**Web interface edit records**
##############################

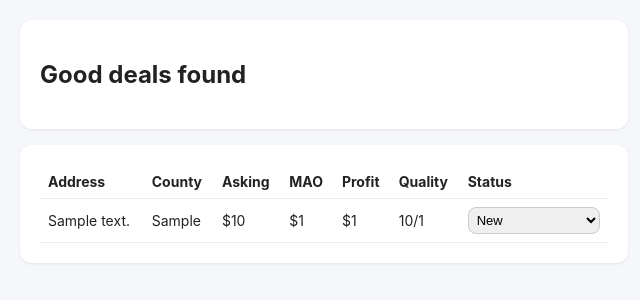
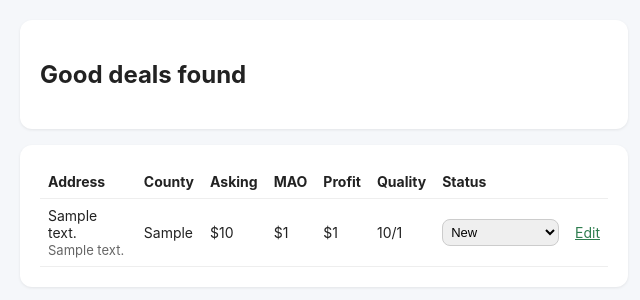
Before and after one commit to ceoace/Deal-finder, a Flask app: page /deals in a window 1280 px wide. Shown: the part 105-405 px from the top of the page, without its empty margins (316-956 px from the left). Run offline with Flask 3, Linux system fonts and the light colour scheme; tables that the repository leaves empty hold one stand-in row (values such as "Sample post").

Commit message:
Enhance deals table with edit links and address notes
Added a new column for 'Edit' links in the deals table and improved address display with notes.

```diff
--- a/templates/deals.html
+++ b/templates/deals.html
@@ -12,10 +12,10 @@
 {% else %}
 <div class="card">
     <table>
-        <tr><th>Address</th><th>County</th><th>Asking</th><th>MAO</th><th>Profit</th><th>Quality</th><th>Status</th></tr>
+        <tr><th>Address</th><th>County</th><th>Asking</th><th>MAO</th><th>Profit</th><th>Quality</th><th>Status</th><th></th></tr>
         {% for d in deals %}
         <tr>
-            <td>{{ d.address }}</td>
+            <td>{{ d.address }}{% if d.notes %}<br><span class="hint">{{ d.notes }}</span>{% endif %}</td>
             <td>{{ d.county or '—' }}</td>
             <td>${{ '{:,.0f}'.format(d.asking_price) if d.asking_price else '—' }}</td>
             <td>${{ '{:,.0f}'.format(d.mao) if d.mao else '—' }}</td>
@@ -31,6 +31,7 @@
                     </select>
                 </form>
             </td>
+            <td><a class="plain" href="{{ url_for('edit_lead', lead_id=d.id) }}">Edit</a></td>
         </tr>
         {% endfor %}
     </table>
```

##############################

**WHAT THE EXERCISE ASKS**
Give back an exact reproduction of the entries, with all pictures excluded.

**EXERCISE SOLUTION**
Before and after one commit to ceoace/Deal-finder, a Flask app: page /deals in a window 1280 px wide. Shown: the part 105-405 px from the top of the page, without its empty margins (316-956 px from the left). Run offline with Flask 3, Linux system fonts and the light colour scheme; tables that the repository leaves empty hold one stand-in row (values such as "Sample post").

Commit message:
Enhance deals table with edit links and address notes
Added a new column for 'Edit' links in the deals table and improved address display with notes.

```diff
--- a/templates/deals.html
+++ b/templates/deals.html
@@ -12,10 +12,10 @@
 {% else %}
 <div class="card">
     <table>
-        <tr><th>Address</th><th>County</th><th>Asking</th><th>MAO</th><th>Profit</th><th>Quality</th><th>Status</th></tr>
+        <tr><th>Address</th><th>County</th><th>Asking</th><th>MAO</th><th>Profit</th><th>Quality</th><th>Status</th><th></th></tr>
         {% for d in deals %}
         <tr>
-            <td>{{ d.address }}</td>
+            <td>{{ d.address }}{% if d.notes %}<br><span class="hint">{{ d.notes }}</span>{% endif %}</td>
             <td>{{ d.county or '—' }}</td>
             <td>${{ '{:,.0f}'.format(d.asking_price) if d.asking_price else '—' }}</td>
             <td>${{ '{:,.0f}'.format(d.mao) if d.mao else '—' }}</td>
@@ -31,6 +31,7 @@
                     </select>
                 </form>
             </td>
+            <td><a class="plain" href="{{ url_for('edit_lead', lead_id=d.id) }}">Edit</a></td>
         </tr>
         {% endfor %}
     </table>
```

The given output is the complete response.